[EXERCISE DATA — start]

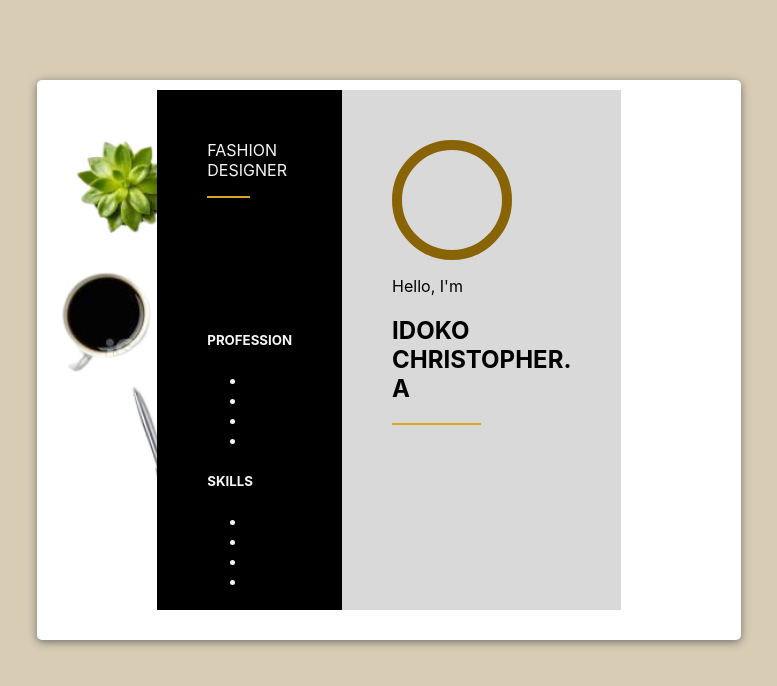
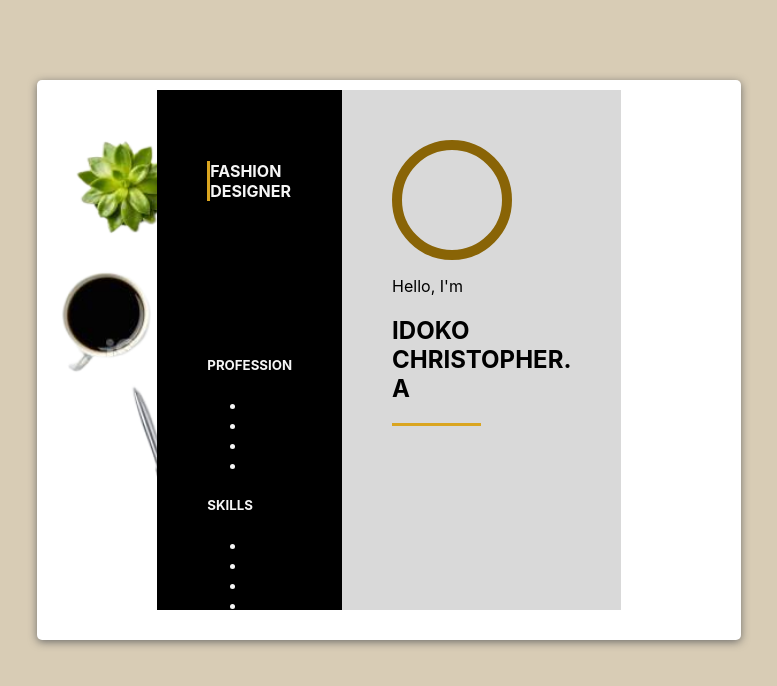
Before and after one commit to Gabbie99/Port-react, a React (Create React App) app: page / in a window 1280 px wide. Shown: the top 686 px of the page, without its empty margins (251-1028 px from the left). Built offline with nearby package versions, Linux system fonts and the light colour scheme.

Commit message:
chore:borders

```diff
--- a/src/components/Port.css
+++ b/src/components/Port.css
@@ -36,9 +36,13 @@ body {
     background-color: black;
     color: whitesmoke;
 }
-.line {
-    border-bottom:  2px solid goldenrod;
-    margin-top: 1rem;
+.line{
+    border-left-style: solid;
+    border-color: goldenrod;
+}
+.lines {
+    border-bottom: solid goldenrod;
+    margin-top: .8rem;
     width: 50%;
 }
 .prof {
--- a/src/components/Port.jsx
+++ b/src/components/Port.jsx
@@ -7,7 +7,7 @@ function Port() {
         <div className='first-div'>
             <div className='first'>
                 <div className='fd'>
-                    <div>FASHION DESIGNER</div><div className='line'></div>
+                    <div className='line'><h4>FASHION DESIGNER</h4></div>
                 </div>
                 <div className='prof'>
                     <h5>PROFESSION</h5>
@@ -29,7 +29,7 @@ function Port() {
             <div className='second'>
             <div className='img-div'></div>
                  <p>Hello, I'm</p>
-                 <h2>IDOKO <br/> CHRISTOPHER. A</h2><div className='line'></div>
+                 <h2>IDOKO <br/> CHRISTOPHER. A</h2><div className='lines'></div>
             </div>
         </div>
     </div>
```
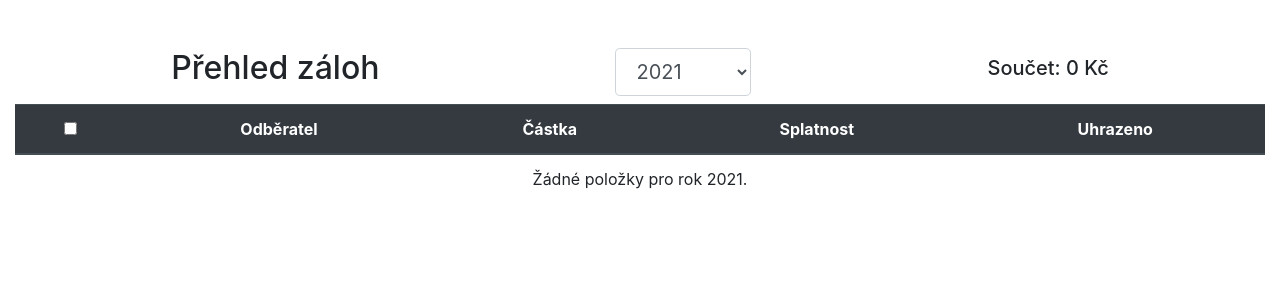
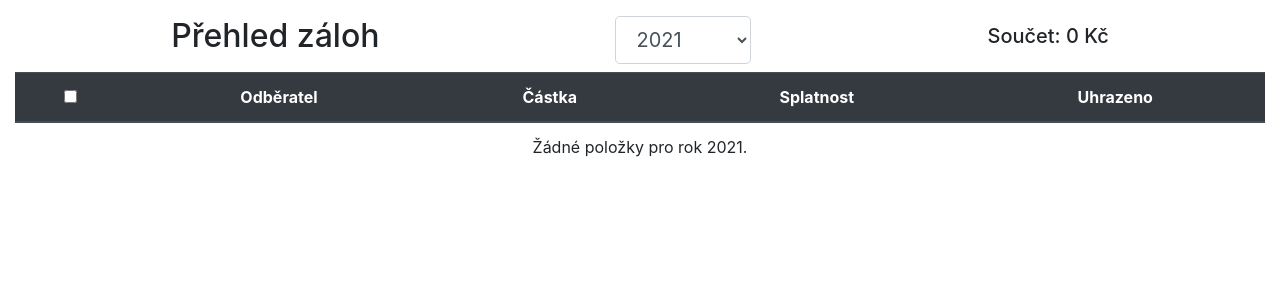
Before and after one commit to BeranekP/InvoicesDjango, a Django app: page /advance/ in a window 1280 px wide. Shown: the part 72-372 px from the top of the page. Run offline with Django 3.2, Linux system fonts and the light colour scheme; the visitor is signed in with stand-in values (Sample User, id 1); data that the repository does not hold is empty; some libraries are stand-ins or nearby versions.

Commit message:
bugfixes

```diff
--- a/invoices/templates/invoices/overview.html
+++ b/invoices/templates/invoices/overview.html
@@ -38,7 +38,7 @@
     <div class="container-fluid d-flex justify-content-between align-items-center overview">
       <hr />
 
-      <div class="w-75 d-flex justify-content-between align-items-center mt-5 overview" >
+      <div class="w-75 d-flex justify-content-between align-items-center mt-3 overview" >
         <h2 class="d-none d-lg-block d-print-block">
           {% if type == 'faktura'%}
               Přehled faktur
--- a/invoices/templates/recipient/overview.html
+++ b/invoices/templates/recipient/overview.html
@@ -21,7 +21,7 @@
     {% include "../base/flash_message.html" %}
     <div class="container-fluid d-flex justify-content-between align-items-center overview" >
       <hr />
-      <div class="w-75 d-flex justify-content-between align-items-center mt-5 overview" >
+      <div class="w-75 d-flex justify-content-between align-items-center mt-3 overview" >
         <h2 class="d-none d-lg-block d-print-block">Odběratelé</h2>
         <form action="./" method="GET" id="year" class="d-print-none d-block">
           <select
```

[EXERCISE DATA — finish]

=== TASK DETAILS ===
All lines with the string "none" must be copied from the data.

=== COMPLETED TASK ===
         <h2 class="d-none d-lg-block d-print-block">
         <h2 class="d-none d-lg-block d-print-block">Odběratelé</h2>
         <form action="./" method="GET" id="year" class="d-print-none d-block">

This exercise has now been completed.